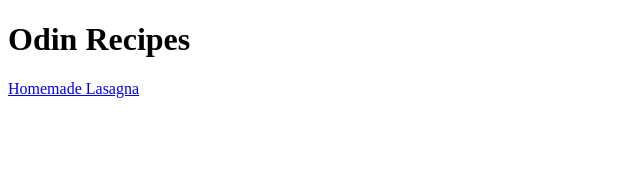
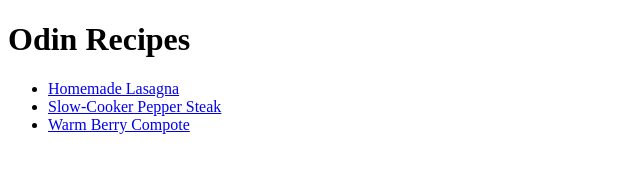
Before and after one commit to paulcasavant/odin-recipes, a plain HTML site: page index.html in a window 1280 px wide. Shown: the whole page, without its empty margins (0-640 px from the left). Drawn offline with Linux system fonts and the light colour scheme.

Commit message:
fix(home): Add recipe links to homepage

```diff
--- a/index.html
+++ b/index.html
@@ -6,6 +6,10 @@
     </head>
     <body>
         <h1>Odin Recipes</h1>
-        <a href="recipes/lasagna.html">Homemade Lasagna</a>
+        <ul>
+            <li><a href="recipes/lasagna.html">Homemade Lasagna</a></li>
+            <li><a href="recipes/slow-cooker.html">Slow-Cooker Pepper Steak</a></li>
+            <li><a href="recipes/berry-compote.html">Warm Berry Compote</a></li>
+        </ul>
     </body>
 </html>
```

* * * *

*AIM OF THE EXERCISE*:
In the entries above, find each line with the word "html" and copy it.

*FINISHED EXERCISE*:
Before and after one commit to paulcasavant/odin-recipes, a plain HTML site: page index.html in a window 1280 px wide. Shown: the whole page, without its empty margins (0-640 px from the left). Drawn offline with Linux system fonts and the light colour scheme.
--- a/index.html
+++ b/index.html
-        <a href="recipes/lasagna.html">Homemade Lasagna</a>
+            <li><a href="recipes/lasagna.html">Homemade Lasagna</a></li>
+            <li><a href="recipes/slow-cooker.html">Slow-Cooker Pepper Steak</a></li>
+            <li><a href="recipes/berry-compote.html">Warm Berry Compote</a></li>
 </html>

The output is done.